In context: China has announced it will ban those under the age of 16 from streaming online. This is just the latest restriction China’s government has announced to try to control childrens’ interactions with video games and the internet.
The South China Morning Post reported that China’s state council published a new set of national guidelines as part of a 10-year plan for childrens’ development. These guidelines said online services, including livestreaming services, should try to limit how much time and money kids spend online. Livestreaming providers are banned from letting those under age 16 register as livestreamers. These rules will be enforced through a nationwide unified ID system that will manage how minors play games.
This follows other restrictions and comments from China’s government and state-run media that have targeted games and other electronic services.
In early August, state-run Chinese media referred to online games as addictive and called for restrictions to be placed on them, which cut Tencent’s value by almost $60 billion. Later that month China banned minors from playing video games at all during the week, imposing new rules saying they could only play games one hour each on Fridays, Saturdays, and Sundays. Before, they could only play games for an hour and a half a day during weekdays. In response, hundreds of Chinese gaming companies pledged to follow the new rules.

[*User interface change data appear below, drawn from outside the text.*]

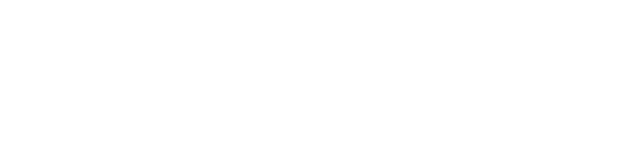
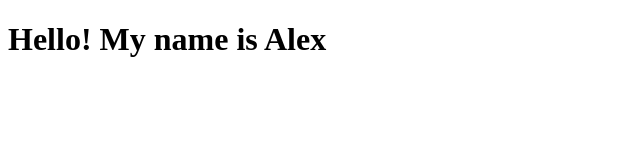
Before and after one commit to rskalex/test, a plain HTML site: page index.html in a window 1280 px wide. Shown: the whole page, without its empty margins (0-640 px from the left). Drawn offline with Linux system fonts and the light colour scheme.

Commit message:
docs:mod file index.html

```diff
--- a/index.html
+++ b/index.html
@@ -8,7 +8,7 @@
 </head>
 <body>
 
-
+    <h1>Hello! My name is Alex</h1>
 
     <script src="js/script.js"></script>
 </body>
```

Soon after, Tencent and NetEase lost over $60 billion of stock value combined in a single 24-hour period. Tencent told Bloomberg that it agrees with the regulators. “We appreciate the guidance and instruction from the relevant regulators and will work hard to be in full compliance with all rules relating to youth game addiction and content regulation,” the company said in a statement.